The Balinese, Bhutanese, and Buddhists come to the front and center of my mind when I think of some of the most profound contributors to the Asian art scene over the millennia. That’s right, dating back some 10,000 years, we have the Indus Valley’s contribution of everything from pottery to cave paintings.

Now, the more recognizable art work in history might come from India, China, and even Cambodia. China is best known for carvings in wood and stone, as well as for its Asian panoramic scenic paintings. Of course, that’s an over-simplification, as their history in art is ancient. I was talking to the owner of our lawn service company (AccuLawn Minneapolis), and he was saying that he was an art major in college and he was saying that the Asian art landscape was his favorite, because of its diversity and depth. I agree with you sir!

The same is true for Indian art. It encompasses thousands of years of work, along with relics, carvings, sculptures, metal work, and paintings that go back millennia as well.

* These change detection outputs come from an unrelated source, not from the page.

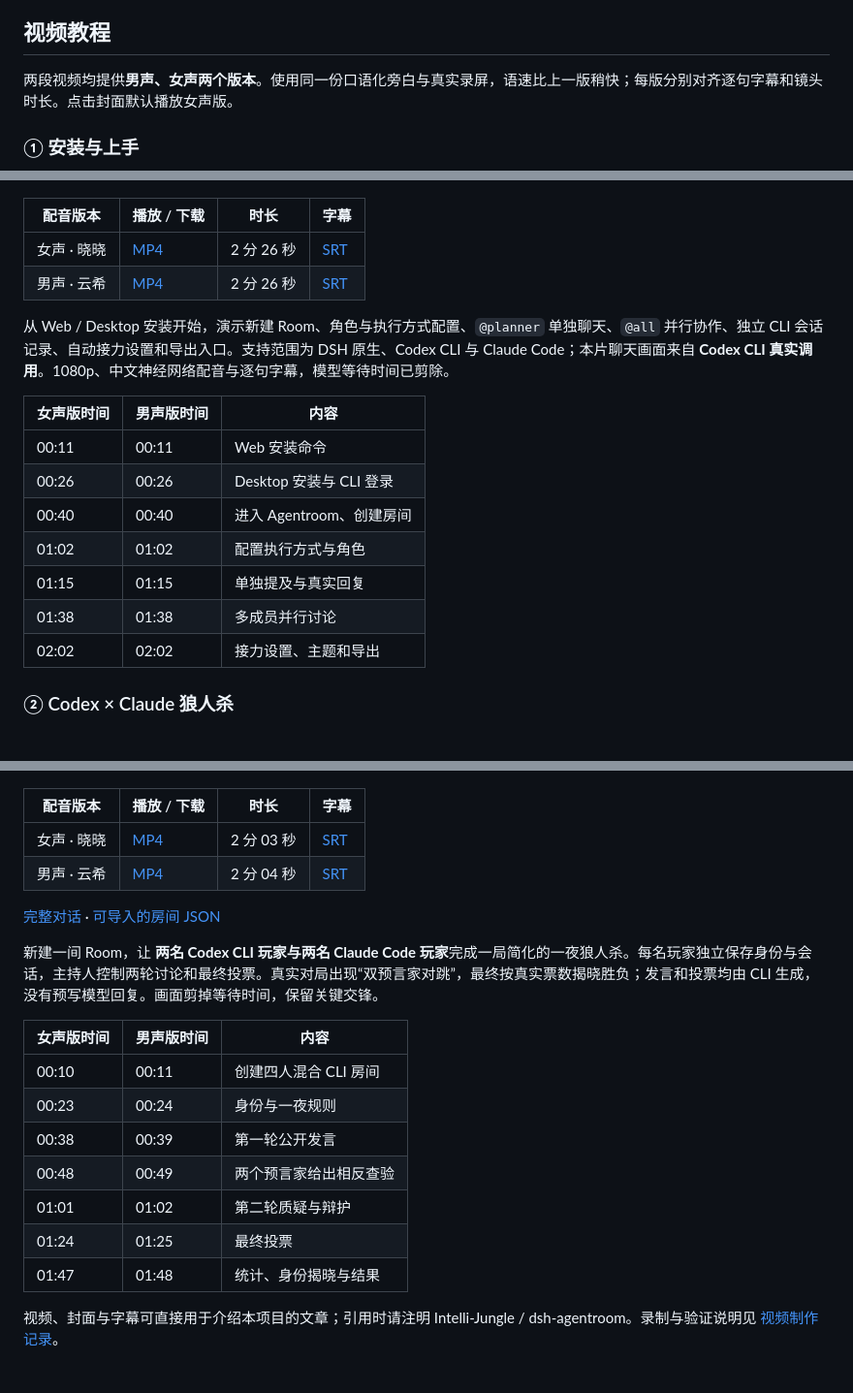
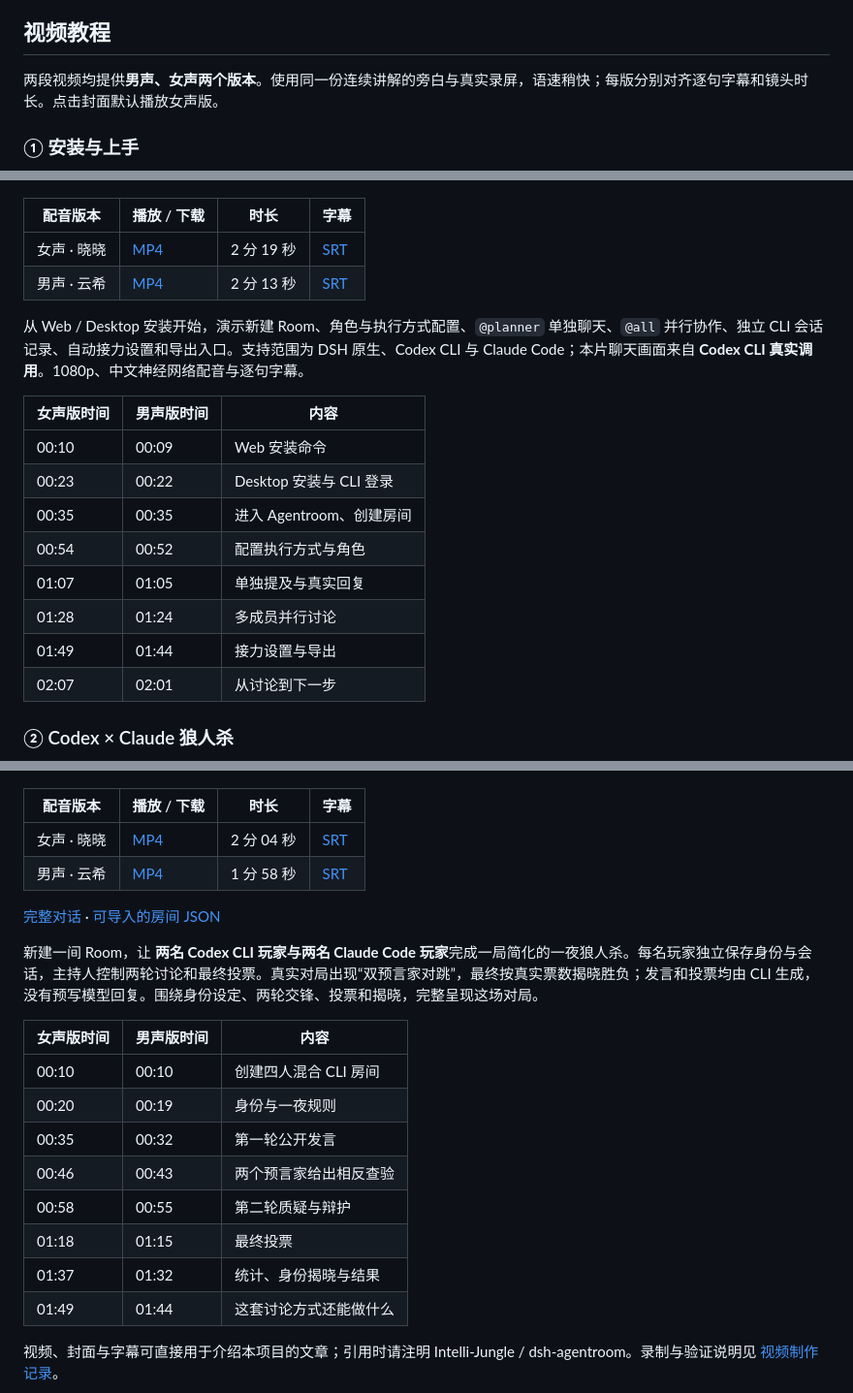
Before and after one commit to Intelli-Jungle/dsh-agentroom, a Markdown page: README.md, 3 parts joined by grey strips. Shown at 97% size. GitHub-like rendering.

```diff
--- a/README.md
+++ b/README.md
@@ -8,7 +8,7 @@
 
 ## 视频教程
 
-两段视频均提供**男声、女声两个版本**。使用同一份口语化旁白与真实录屏，语速比上一版稍快；每版分别对齐逐句字幕和镜头时长。点击封面默认播放女声版。
+两段视频均提供**男声、女声两个版本**。使用同一份连续讲解的旁白与真实录屏，语速稍快；每版分别对齐逐句字幕和镜头时长。点击封面默认播放女声版。
 
 ### ① 安装与上手
 
@@ -16,20 +16,21 @@
 
 | 配音版本 | 播放 / 下载 | 时长 | 字幕 |
 | --- | --- | --- | --- |
-| 女声 · 晓晓 | [MP4](docs/videos/getting-started.mp4?raw=1) | 2 分 26 秒 | [SRT](docs/videos/getting-started.zh-CN.srt) |
-| 男声 · 云希 | [MP4](docs/videos/getting-started-male.mp4?raw=1) | 2 分 26 秒 | [SRT](docs/videos/getting-started-male.zh-CN.srt) |
+| 女声 · 晓晓 | [MP4](docs/videos/getting-started.mp4?raw=1) | 2 分 19 秒 | [SRT](docs/videos/getting-started.zh-CN.srt) |
+| 男声 · 云希 | [MP4](docs/videos/getting-started-male.mp4?raw=1) | 2 分 13 秒 | [SRT](docs/videos/getting-started-male.zh-CN.srt) |
 
-从 Web / Desktop 安装开始，演示新建 Room、角色与执行方式配置、`@planner` 单独聊天、`@all` 并行协作、独立 CLI 会话记录、自动接力设置和导出入口。支持范围为 DSH 原生、Codex CLI 与 Claude Code；本片聊天画面来自 **Codex CLI 真实调用**。1080p、中文神经网络配音与逐句字幕，模型等待时间已剪除。
+从 Web / Desktop 安装开始，演示新建 Room、角色与执行方式配置、`@planner` 单独聊天、`@all` 并行协作、独立 CLI 会话记录、自动接力设置和导出入口。支持范围为 DSH 原生、Codex CLI 与 Claude Code；本片聊天画面来自 **Codex CLI 真实调用**。1080p、中文神经网络配音与逐句字幕。
 
 | 女声版时间 | 男声版时间 | 内容 |
 | --- | --- | --- |
-| 00:11 | 00:11 | Web 安装命令 |
-| 00:26 | 00:26 | Desktop 安装与 CLI 登录 |
-| 00:40 | 00:40 | 进入 Agentroom、创建房间 |
-| 01:02 | 01:02 | 配置执行方式与角色 |
-| 01:15 | 01:15 | 单独提及与真实回复 |
-| 01:38 | 01:38 | 多成员并行讨论 |
-| 02:02 | 02:02 | 接力设置、主题和导出 |
+| 00:10 | 00:09 | Web 安装命令 |
+| 00:23 | 00:22 | Desktop 安装与 CLI 登录 |
+| 00:35 | 00:35 | 进入 Agentroom、创建房间 |
+| 00:54 | 00:52 | 配置执行方式与角色 |
+| 01:07 | 01:05 | 单独提及与真实回复 |
+| 01:28 | 01:24 | 多成员并行讨论 |
+| 01:49 | 01:44 | 接力设置与导出 |
+| 02:07 | 02:01 | 从讨论到下一步 |
 
 ### ② Codex × Claude 狼人杀
 
@@ -37,22 +38,23 @@
 
 | 配音版本 | 播放 / 下载 | 时长 | 字幕 |
 | --- | --- | --- | --- |
-| 女声 · 晓晓 | [MP4](docs/videos/werewolf.mp4?raw=1) | 2 分 03 秒 | [SRT](docs/videos/werewolf.zh-CN.srt) |
-| 男声 · 云希 | [MP4](docs/videos/werewolf-male.mp4?raw=1) | 2 分 04 秒 | [SRT](docs/videos/werewolf-male.zh-CN.srt) |
+| 女声 · 晓晓 | [MP4](docs/videos/werewolf.mp4?raw=1) | 2 分 04 秒 | [SRT](docs/videos/werewolf.zh-CN.srt) |
+| 男声 · 云希 | [MP4](docs/videos/werewolf-male.mp4?raw=1) | 1 分 58 秒 | [SRT](docs/videos/werewolf-male.zh-CN.srt) |
 
 [完整对话](docs/videos/werewolf-transcript.md) · [可导入的房间 JSON](docs/videos/werewolf-session.json)
 
-新建一间 Room，让 **两名 Codex CLI 玩家与两名 Claude Code 玩家**完成一局简化的一夜狼人杀。每名玩家独立保存身份与会话，主持人控制两轮讨论和最终投票。真实对局出现“双预言家对跳”，最终按真实票数揭晓胜负；发言和投票均由 CLI 生成，没有预写模型回复。画面剪掉等待时间，保留关键交锋。
+新建一间 Room，让 **两名 Codex CLI 玩家与两名 Claude Code 玩家**完成一局简化的一夜狼人杀。每名玩家独立保存身份与会话，主持人控制两轮讨论和最终投票。真实对局出现“双预言家对跳”，最终按真实票数揭晓胜负；发言和投票均由 CLI 生成，没有预写模型回复。围绕身份设定、两轮交锋、投票和揭晓，完整呈现这场对局。
 
 | 女声版时间 | 男声版时间 | 内容 |
 | --- | --- | --- |
-| 00:10 | 00:11 | 创建四人混合 CLI 房间 |
-| 00:23 | 00:24 | 身份与一夜规则 |
-| 00:38 | 00:39 | 第一轮公开发言 |
-| 00:48 | 00:49 | 两个预言家给出相反查验 |
-| 01:01 | 01:02 | 第二轮质疑与辩护 |
-| 01:24 | 01:25 | 最终投票 |
-| 01:47 | 01:48 | 统计、身份揭晓与结果 |
+| 00:10 | 00:10 | 创建四人混合 CLI 房间 |
+| 00:20 | 00:19 | 身份与一夜规则 |
+| 00:35 | 00:32 | 第一轮公开发言 |
+| 00:46 | 00:43 | 两个预言家给出相反查验 |
+| 00:58 | 00:55 | 第二轮质疑与辩护 |
+| 01:18 | 01:15 | 最终投票 |
+| 01:37 | 01:32 | 统计、身份揭晓与结果 |
+| 01:49 | 01:44 | 这套讨论方式还能做什么 |
 
 视频、封面与字幕可直接用于介绍本项目的文章；引用时请注明 Intelli-Jungle / dsh-agentroom。录制与验证说明见 [视频制作记录](docs/videos/production.md)。
 
```
Also changed, not shown: docs/videos/production.md (+7 -5 lines), docs/videos/getting-started-ending-cover.png (added), docs/videos/werewolf-ending-cover.png (added), 15 other files.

Cambodia has a surprisingly rich art history as well. It comes down to its stone carvings. I love Asian art history for its richness.